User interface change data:
__________________________________________________
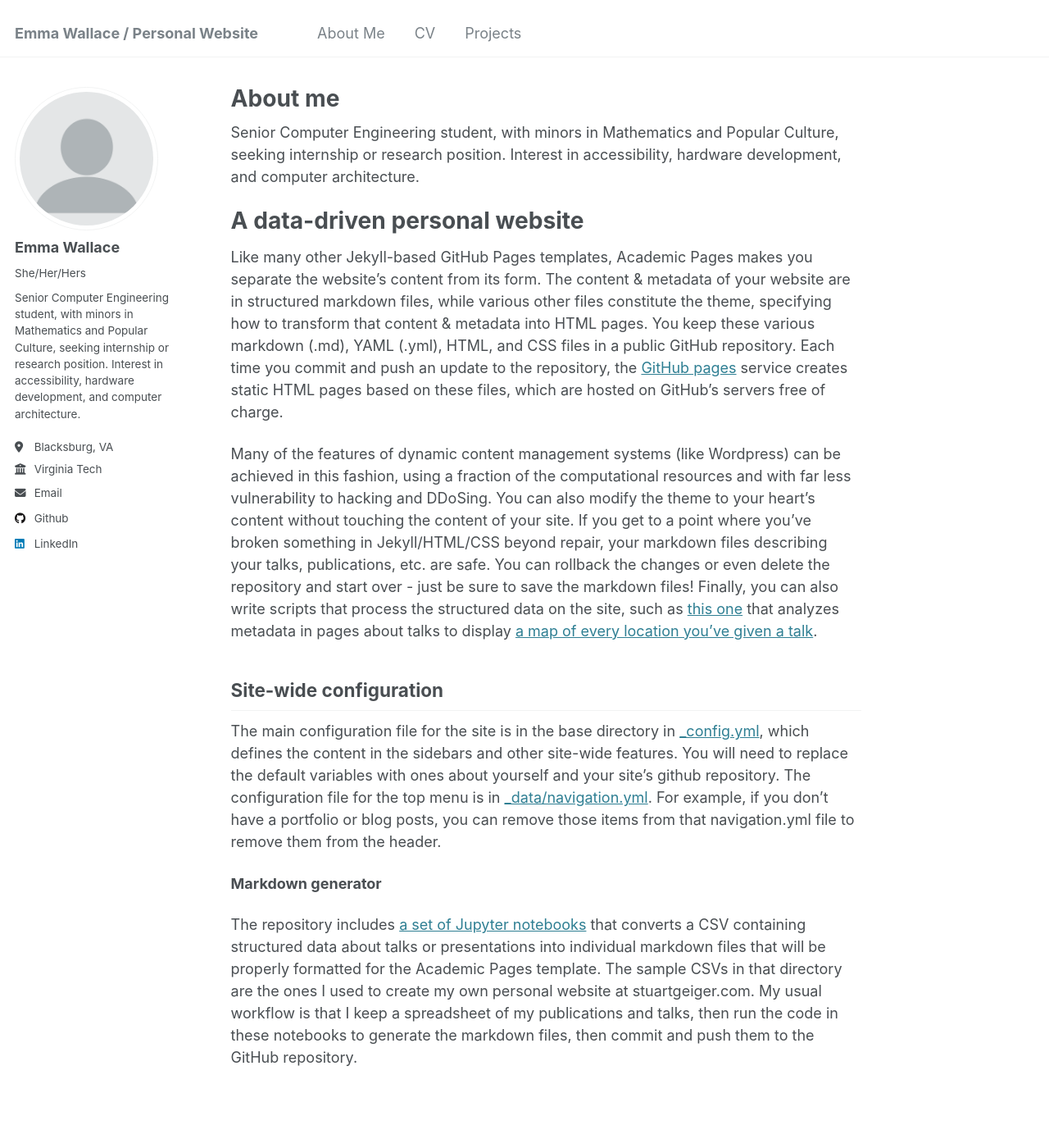
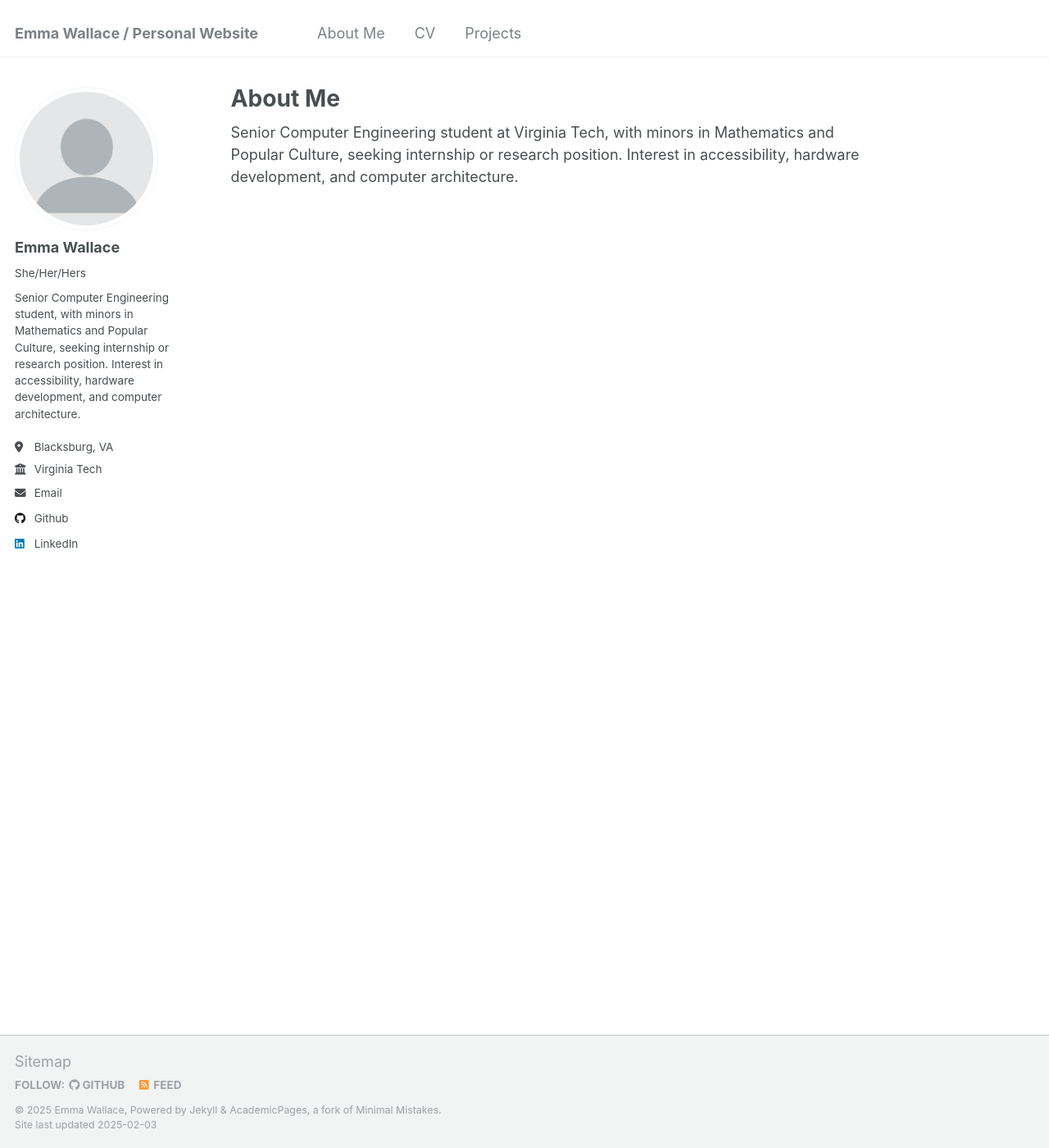
Before and after one commit to ewallace21/ewallace21.github.io, a Jekyll site: the page built from _pages/about.md, in a window 1280 px wide and 1400 px high. Shown: the whole window at 82% size. Built offline with Jekyll 4.4.1, drawn with Linux system fonts in a browser that asks for light colours.

Commit message:
Update about.md

```diff
--- a/_pages/about.md
+++ b/_pages/about.md
@@ -1,25 +1,10 @@
 ---
 permalink: /
-title: "About me"
+title: "About Me"
 author_profile: true
 redirect_from:
   - /about/
   - /about.html
 ---
 
-Senior Computer Engineering student, with minors in Mathematics and Popular Culture, seeking internship or research position. Interest in accessibility, hardware development, and computer architecture.
-
-A data-driven personal website
-======
-Like many other Jekyll-based GitHub Pages templates, Academic Pages makes you separate the website's content from its form. The content & metadata of your website are in structured markdown files, while various other files constitute the theme, specifying how to transform that content & metadata into HTML pages. You keep these various markdown (.md), YAML (.yml), HTML, and CSS files in a public GitHub repository. Each time you commit and push an update to the repository, the [GitHub pages](https://pages.github.com/) service creates static HTML pages based on these files, which are hosted on GitHub's servers free of charge.
-
-Many of the features of dynamic content management systems (like Wordpress) can be achieved in this fashion, using a fraction of the computational resources and with far less vulnerability to hacking and DDoSing. You can also modify the theme to your heart's content without touching the content of your site. If you get to a point where you've broken something in Jekyll/HTML/CSS beyond repair, your markdown files describing your talks, publications, etc. are safe. You can rollback the changes or even delete the repository and start over - just be sure to save the markdown files! Finally, you can also write scripts that process the structured data on the site, such as [this one](https://github.com/academicpages/academicpages.github.io/blob/master/talkmap.ipynb) that analyzes metadata in pages about talks to display [a map of every location you've given a talk](https://academicpages.github.io/talkmap.html).
-
-Site-wide configuration
-------
-The main configuration file for the site is in the base directory in [_config.yml](https://github.com/academicpages/academicpages.github.io/blob/master/_config.yml), which defines the content in the sidebars and other site-wide features. You will need to replace the default variables with ones about yourself and your site's github repository. The configuration file for the top menu is in [_data/navigation.yml](https://github.com/academicpages/academicpages.github.io/blob/master/_data/navigation.yml). For example, if you don't have a portfolio or blog posts, you can remove those items from that navigation.yml file to remove them from the header.
-
-**Markdown generator**
-
-The repository includes [a set of Jupyter notebooks](https://github.com/academicpages/academicpages.github.io/tree/master/markdown_generator
-) that converts a CSV containing structured data about talks or presentations into individual markdown files that will be properly formatted for the Academic Pages template. The sample CSVs in that directory are the ones I used to create my own personal website at stuartgeiger.com. My usual workflow is that I keep a spreadsheet of my publications and talks, then run the code in these notebooks to generate the markdown files, then commit and push them to the GitHub repository.
+Senior Computer Engineering student at Virginia Tech, with minors in Mathematics and Popular Culture, seeking internship or research position. Interest in accessibility, hardware development, and computer architecture.
```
__________________________________________________
WHAT YOU ARE ASKED TO DO: Collect every line with the string "Mathematics" from the records, and copy each.

WRITTEN SOLUTION:
-Senior Computer Engineering student, with minors in Mathematics and Popular Culture, seeking internship or research position. Interest in accessibility, hardware development, and computer architecture.
+Senior Computer Engineering student at Virginia Tech, with minors in Mathematics and Popular Culture, seeking internship or research position. Interest in accessibility, hardware development, and computer architecture.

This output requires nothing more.